Lastly, our laboratory showed that the activator BH3-only proteins activate a BAX/BAK-dependent but caspase-independent cell death by triggering mitochondrial dysfunction. Using a BH3-inducible system in Apaf-1 knockout cells, we have demonstrated that this caspase-independent cell death is blocked by a number of chemicals such as serine protease inhibitors, proteasome inhibitors, antioxidants, iron chelators, and autophagy inhibitors. We have performed a siRNA library screen against all the serine proteases in the mouse genome, and identified five potential regulators of the caspase-independent cell death pathway. Further characterization of these candidate serine proteases and their roles in cell death will provide new insights into the mechanisms of mitochondrial dysfunction regulated by the BCL-2 family proteins.
Chair and Committee
David A Harris
Eugene Johnson, Heather True-Krob
Tu, Ho-Chou, "Investigation of Caspase-Independent Cell Death Pathways" (2010). Arts & Sciences Electronic Theses and Dissertations. 520.

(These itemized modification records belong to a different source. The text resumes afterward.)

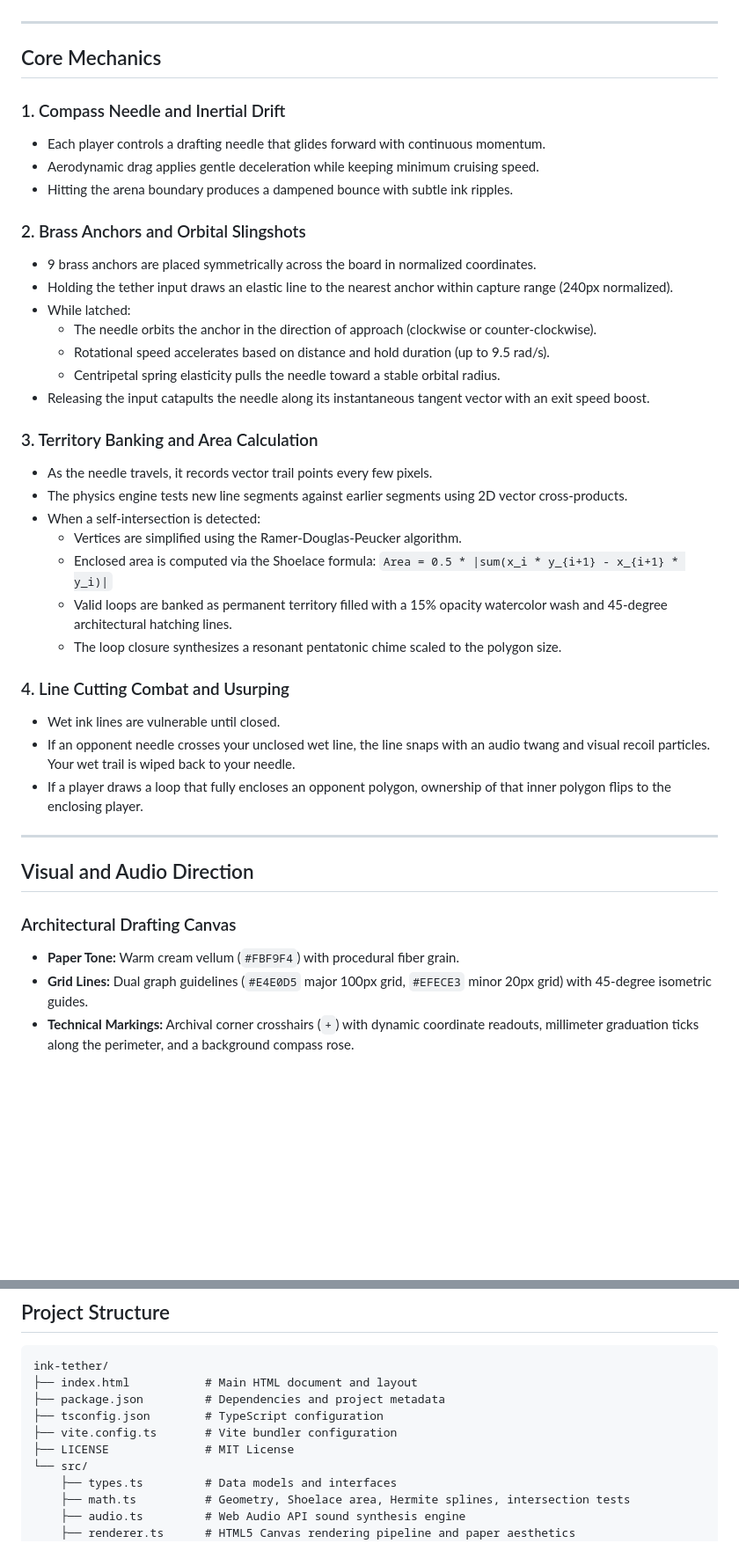
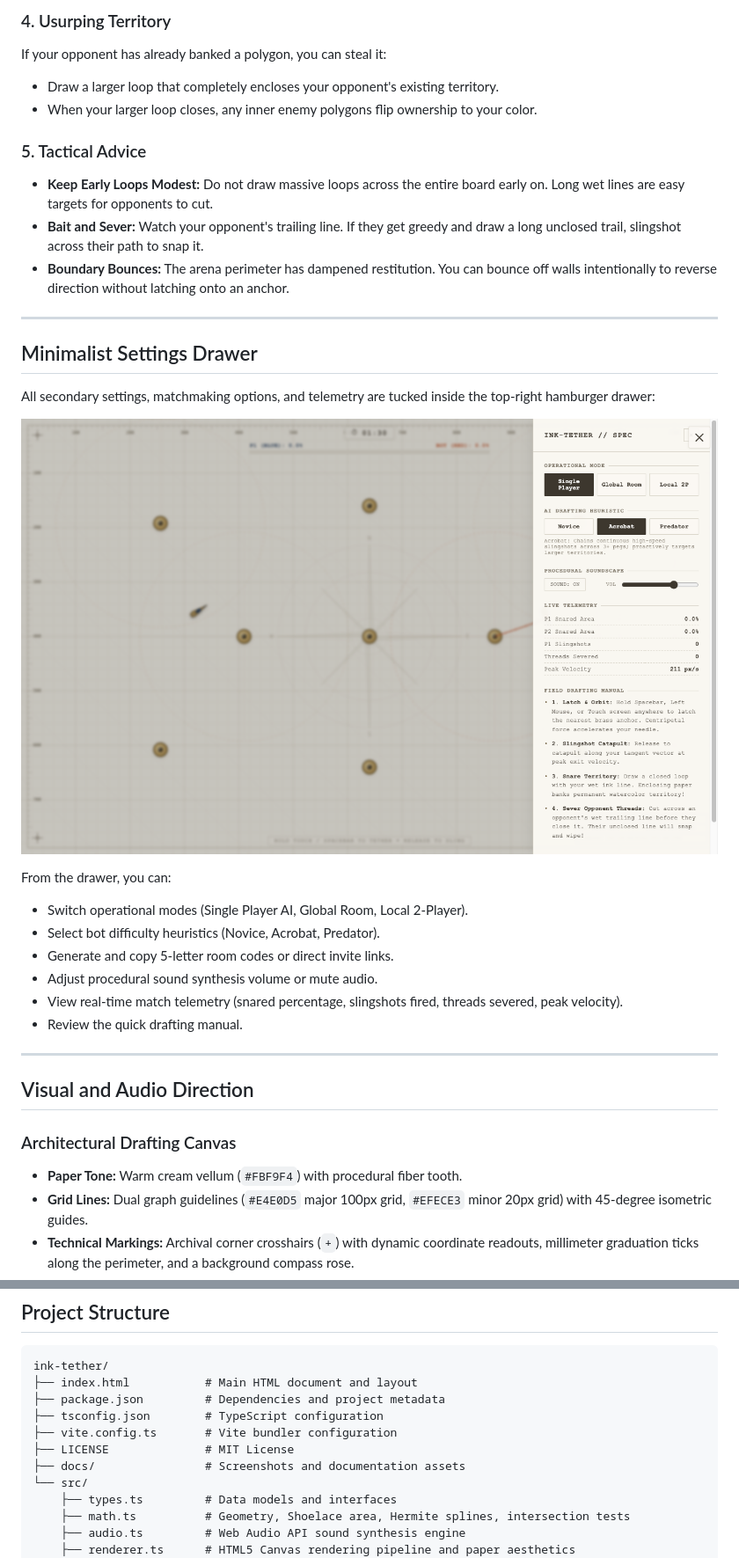
Before and after one commit to vikramlingam/ink-tether, a Markdown page: README.md, 2 parts joined by grey strips. Shown at 88% size. Rendered like a GitHub page; pictures changed too: docs/screenshot-drawer.png (added); blank space fills up the shorter version.

Commit message:
Add screenshots, game rules, GitHub Pages deployment workflow, and SVG favicon

```diff
--- a/README.md
+++ b/README.md
@@ -16,43 +40,35 @@ Matches run for 90 seconds. The player with the highest percentage of captured p
+### 4. Usurping Territory
+If your opponent has already banked a polygon, you can steal it:
+- Draw a larger loop that completely encloses your opponent's existing territory.
+- When your larger loop closes, any inner enemy polygons flip ownership to your color.
+
+### 5. Tactical Advice
+- **Keep Early Loops Modest:** Do not draw massive loops across the entire board early on. Long wet lines are easy targets for opponents to cut.
+- **Bait and Sever:** Watch your opponent's trailing line. If they get greedy and draw a long unclosed trail, slingshot across their path to snap it.
+- **Boundary Bounces:** The arena perimeter has dampened restitution. You can bounce off walls intentionally to reverse direction without latching onto an anchor.
 
 ---
 
-## Core Mechanics
+## Minimalist Settings Drawer
 
-### 1. Compass Needle and Inertial Drift
-- Each player controls a drafting needle that glides forward with continuous momentum.
-- Aerodynamic drag applies gentle deceleration while keeping minimum cruising speed.
-- Hitting the arena boundary produces a dampened bounce with subtle ink ripples.
+All secondary settings, matchmaking options, and telemetry are tucked inside the top-right hamburger drawer:
 
-### 2. Brass Anchors and Orbital Slingshots
-- 9 brass anchors are placed symmetrically across the board in normalized coordinates.
-- Holding the tether input draws an elastic line to the nearest anchor within capture range (240px normalized).
-- While latched:
-  - The needle orbits the anchor in the direction of approach (clockwise or counter-clockwise).
-  - Rotational speed accelerates based on distance and hold duration (up to 9.5 rad/s).
-  - Centripetal spring elasticity pulls the needle toward a stable orbital radius.
-- Releasing the input catapults the needle along its instantaneous tangent vector with an exit speed boost.
+![INK-TETHER Settings and Manual](docs/screenshot-drawer.png)
 
-### 3. Territory Banking and Area Calculation
-- As the needle travels, it records vector trail points every few pixels.
-- The physics engine tests new line segments against earlier segments using 2D vector cross-products.
-- When a self-intersection is detected:
-  - Vertices are simplified using the Ramer-Douglas-Peucker algorithm.
-  - Enclosed area is computed via the Shoelace formula:
-    `Area = 0.5 * |sum(x_i * y_{i+1} - x_{i+1} * y_i)|`
-  - Valid loops are banked as permanent territory filled with a 15% opacity watercolor wash and 45-degree architectural hatching lines.
-  - The loop closure synthesizes a resonant pentatonic chime scaled to the polygon size.
-
-### 4. Line Cutting Combat and Usurping
-- Wet ink lines are vulnerable until closed.
-- If an opponent needle crosses your unclosed wet line, the line snaps with an audio twang and visual recoil particles. Your wet trail is wiped back to your needle.
-- If a player draws a loop that fully encloses an opponent polygon, ownership of that inner polygon flips to the enclosing player.
+From the drawer, you can:
+- Switch operational modes (Single Player AI, Global Room, Local 2-Player).
+- Select bot difficulty heuristics (Novice, Acrobat, Predator).
+- Generate and copy 5-letter room codes or direct invite links.
+- Adjust procedural sound synthesis volume or mute audio.
+- View real-time match telemetry (snared percentage, slingshots fired, threads severed, peak velocity).
+- Review the quick drafting manual.
 
 ---
 
 ## Visual and Audio Direction
 
 ### Architectural Drafting Canvas
-- **Paper Tone:** Warm cream vellum (`#FBF9F4`) with procedural fiber grain.
+- **Paper Tone:** Warm cream vellum (`#FBF9F4`) with procedural fiber tooth.
 - **Grid Lines:** Dual graph guidelines (`#E4E0D5` major 100px grid, `#EFECE3` minor 20px grid) with 45-degree isometric guides.
 - **Technical Markings:** Archival corner crosshairs (`+`) with dynamic coordinate readouts, millimeter graduation ticks along the perimeter, and a background compass rose.
 - **Title Block:** ISO-128 technical drawing block rendered in the corner.
@@ -112,6 +128,7 @@ ink-tether/
 ├── tsconfig.json        # TypeScript configuration
 ├── vite.config.ts       # Vite bundler configuration
 ├── LICENSE              # MIT License
+├── docs/                # Screenshots and documentation assets
 └── src/
     ├── types.ts         # Data models and interfaces
     ├── math.ts          # Geometry, Shoelace area, Hermite splines, intersection tests
```
Also changed, not shown: other parts of README.md (+28 -4 lines), docs/screenshot-gameplay.png (added), 5 other files.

Available for download on Friday, August 15, 2110
Permanent URL: https://doi.org/10.7936/K7222RZZ